Yasmeen Afghan reports that after the Taliban announced only boys and male teachers should resume their studies and work, children began posting pictures holding placards with slogans against the unofficial ban on girls' education.
The Taliban converted the secretariat of the Ministry of Women’s Affairs to the Ministry of Propagation of Virtue and the Prevention of Vice on September 17, reports Yasmeen Afghan.
It’s been one month since the fall of Kabul, writes Yasmeen Afghan. People live in constant fear, government employees have not been paid, and most people are out of jobs, especially Afghan women.
An international online campaign celebrating Afghan women’s traditional dress has started after the Taliban introduced a strict dress code for female university students, reports Yasmeen Afghan.
There are growing concerns over the Pakistan establishment's influence in Afghanistan since the Taliban takeover, reports Yasmeen Afghan.
Afghan women have always played an active role in the fight against occupiers, writes Yasmeen Afghan.
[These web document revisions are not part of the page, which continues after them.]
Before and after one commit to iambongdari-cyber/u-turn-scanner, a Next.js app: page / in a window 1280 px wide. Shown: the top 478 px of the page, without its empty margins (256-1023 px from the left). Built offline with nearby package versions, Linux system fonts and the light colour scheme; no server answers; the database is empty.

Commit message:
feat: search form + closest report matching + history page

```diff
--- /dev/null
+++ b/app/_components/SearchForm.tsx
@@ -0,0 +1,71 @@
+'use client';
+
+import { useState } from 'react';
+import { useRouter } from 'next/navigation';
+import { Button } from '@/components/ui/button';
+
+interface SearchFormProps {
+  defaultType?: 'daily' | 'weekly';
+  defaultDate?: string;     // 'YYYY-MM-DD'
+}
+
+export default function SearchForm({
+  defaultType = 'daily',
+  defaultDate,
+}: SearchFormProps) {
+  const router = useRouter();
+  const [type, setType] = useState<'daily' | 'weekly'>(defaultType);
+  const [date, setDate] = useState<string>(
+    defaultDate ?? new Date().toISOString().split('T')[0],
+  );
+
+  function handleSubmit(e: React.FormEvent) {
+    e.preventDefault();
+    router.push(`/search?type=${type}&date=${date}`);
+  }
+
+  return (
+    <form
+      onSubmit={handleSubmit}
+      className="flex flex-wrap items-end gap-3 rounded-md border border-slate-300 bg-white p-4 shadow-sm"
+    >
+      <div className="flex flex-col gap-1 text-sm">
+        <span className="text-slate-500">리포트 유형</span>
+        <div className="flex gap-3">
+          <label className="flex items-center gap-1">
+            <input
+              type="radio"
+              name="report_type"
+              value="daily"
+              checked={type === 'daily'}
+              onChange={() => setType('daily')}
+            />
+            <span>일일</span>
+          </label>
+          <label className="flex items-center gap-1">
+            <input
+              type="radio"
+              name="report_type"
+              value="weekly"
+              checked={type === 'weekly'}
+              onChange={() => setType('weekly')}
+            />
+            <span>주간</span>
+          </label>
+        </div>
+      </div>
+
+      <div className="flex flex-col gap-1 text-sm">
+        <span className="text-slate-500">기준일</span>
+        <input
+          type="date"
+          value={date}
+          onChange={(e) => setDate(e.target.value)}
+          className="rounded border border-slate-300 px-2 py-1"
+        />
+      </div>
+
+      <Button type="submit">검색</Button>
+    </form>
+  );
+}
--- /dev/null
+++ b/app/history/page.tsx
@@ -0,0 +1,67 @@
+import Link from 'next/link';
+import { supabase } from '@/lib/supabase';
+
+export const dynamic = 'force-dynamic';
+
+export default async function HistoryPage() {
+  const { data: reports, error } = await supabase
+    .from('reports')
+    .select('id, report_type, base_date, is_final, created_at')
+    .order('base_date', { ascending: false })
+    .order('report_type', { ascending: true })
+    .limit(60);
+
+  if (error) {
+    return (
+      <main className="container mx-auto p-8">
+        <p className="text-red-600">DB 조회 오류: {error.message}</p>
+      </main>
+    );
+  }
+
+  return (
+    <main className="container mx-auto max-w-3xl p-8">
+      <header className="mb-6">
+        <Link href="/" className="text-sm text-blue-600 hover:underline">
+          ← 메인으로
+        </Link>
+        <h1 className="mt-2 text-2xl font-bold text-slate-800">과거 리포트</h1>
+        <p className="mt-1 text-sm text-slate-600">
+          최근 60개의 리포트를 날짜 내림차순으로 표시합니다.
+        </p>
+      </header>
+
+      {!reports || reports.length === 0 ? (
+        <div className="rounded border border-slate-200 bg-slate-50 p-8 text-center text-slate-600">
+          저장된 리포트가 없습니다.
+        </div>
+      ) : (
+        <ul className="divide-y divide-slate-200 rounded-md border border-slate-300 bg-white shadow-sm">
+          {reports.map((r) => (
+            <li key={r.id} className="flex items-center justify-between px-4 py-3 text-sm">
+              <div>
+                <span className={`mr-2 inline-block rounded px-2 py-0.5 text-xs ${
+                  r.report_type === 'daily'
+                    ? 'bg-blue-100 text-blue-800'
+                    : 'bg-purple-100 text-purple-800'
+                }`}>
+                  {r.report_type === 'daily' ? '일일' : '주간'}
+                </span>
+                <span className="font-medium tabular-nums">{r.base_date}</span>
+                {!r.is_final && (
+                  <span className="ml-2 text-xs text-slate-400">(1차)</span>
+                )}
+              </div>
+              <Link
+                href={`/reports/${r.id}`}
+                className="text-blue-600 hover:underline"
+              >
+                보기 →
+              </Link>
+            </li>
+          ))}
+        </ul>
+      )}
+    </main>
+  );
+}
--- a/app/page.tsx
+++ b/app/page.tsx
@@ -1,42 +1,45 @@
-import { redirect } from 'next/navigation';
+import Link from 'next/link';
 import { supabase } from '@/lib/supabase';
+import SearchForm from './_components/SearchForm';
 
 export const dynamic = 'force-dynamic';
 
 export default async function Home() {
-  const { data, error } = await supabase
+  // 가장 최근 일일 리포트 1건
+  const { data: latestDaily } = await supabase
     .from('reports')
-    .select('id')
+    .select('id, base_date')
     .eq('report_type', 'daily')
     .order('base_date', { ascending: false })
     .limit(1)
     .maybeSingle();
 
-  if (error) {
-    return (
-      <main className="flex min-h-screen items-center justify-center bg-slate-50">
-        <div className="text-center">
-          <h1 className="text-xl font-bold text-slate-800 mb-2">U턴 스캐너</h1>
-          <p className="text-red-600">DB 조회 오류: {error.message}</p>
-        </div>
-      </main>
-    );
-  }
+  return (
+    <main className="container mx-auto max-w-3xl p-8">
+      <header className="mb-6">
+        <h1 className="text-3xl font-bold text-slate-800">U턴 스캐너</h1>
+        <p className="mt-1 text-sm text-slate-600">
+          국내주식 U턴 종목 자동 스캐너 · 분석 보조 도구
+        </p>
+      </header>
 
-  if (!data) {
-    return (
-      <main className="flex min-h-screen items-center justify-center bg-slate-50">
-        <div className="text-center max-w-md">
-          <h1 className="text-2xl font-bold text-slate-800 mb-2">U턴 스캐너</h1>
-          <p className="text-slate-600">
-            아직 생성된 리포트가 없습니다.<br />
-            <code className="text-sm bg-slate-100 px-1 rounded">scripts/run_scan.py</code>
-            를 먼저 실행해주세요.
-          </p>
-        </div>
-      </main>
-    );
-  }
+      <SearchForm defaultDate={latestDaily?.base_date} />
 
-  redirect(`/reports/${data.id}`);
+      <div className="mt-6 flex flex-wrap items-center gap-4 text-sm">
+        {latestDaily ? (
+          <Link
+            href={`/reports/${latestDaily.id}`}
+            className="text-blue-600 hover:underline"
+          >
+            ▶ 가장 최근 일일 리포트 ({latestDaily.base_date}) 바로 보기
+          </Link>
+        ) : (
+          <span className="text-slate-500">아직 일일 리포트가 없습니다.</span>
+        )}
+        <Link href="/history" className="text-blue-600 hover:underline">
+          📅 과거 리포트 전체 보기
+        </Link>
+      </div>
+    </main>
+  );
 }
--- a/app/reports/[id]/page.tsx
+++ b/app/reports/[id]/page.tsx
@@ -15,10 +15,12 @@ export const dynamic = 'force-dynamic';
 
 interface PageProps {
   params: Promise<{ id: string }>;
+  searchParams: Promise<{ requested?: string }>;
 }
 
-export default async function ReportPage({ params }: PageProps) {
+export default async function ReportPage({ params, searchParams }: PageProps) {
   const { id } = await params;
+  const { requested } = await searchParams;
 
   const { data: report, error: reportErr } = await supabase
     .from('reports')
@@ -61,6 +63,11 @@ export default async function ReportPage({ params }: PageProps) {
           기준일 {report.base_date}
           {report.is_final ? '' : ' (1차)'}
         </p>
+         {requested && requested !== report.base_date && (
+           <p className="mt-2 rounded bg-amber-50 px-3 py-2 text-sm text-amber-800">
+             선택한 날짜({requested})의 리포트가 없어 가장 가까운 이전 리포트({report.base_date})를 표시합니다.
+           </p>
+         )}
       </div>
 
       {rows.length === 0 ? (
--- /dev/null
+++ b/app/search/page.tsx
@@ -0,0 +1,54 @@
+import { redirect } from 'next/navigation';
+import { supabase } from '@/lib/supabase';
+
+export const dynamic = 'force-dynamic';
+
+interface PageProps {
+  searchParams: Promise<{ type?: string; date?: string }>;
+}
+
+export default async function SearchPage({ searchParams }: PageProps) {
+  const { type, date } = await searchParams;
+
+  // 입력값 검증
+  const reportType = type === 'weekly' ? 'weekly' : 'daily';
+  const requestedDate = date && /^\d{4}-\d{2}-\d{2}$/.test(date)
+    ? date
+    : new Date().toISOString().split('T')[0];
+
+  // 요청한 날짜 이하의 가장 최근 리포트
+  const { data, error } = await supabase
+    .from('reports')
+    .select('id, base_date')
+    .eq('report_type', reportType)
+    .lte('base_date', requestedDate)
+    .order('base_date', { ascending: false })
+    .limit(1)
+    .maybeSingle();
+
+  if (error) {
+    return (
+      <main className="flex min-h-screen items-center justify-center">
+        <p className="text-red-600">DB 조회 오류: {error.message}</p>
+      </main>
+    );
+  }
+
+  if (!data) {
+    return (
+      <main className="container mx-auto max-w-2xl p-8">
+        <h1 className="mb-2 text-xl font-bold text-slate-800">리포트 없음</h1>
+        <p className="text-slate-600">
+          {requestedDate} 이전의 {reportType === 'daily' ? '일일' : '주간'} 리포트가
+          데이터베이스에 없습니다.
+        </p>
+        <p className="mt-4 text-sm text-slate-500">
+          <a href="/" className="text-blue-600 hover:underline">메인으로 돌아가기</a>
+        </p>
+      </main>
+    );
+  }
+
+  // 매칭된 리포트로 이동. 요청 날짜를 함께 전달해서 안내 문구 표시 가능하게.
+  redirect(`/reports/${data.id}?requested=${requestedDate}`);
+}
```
They will not bow to the Taliban's brutalities and will fight for their rights.
Three weeks have passed since the fall of Kabul. If one dares to go outside, then all you see is the Taliban — with their guns roaming around — very few women can be seen outside, writes Yasmeen Afghan.
A group of young Afghan women secretly held a press conference in a Kabul suburb on August 28 to launch a new women's movement against the Taliban and present their demands, reports Farooq Sulehria.
The daily Jeddojehad (Struggle), a left-wing online Urdu-language paper is posting reports from Kabul. Filed by Yasmeen Afghan (not the author’s real name), these reports depict picture from inside Kabul and cover what is often ignored in the mainstream media.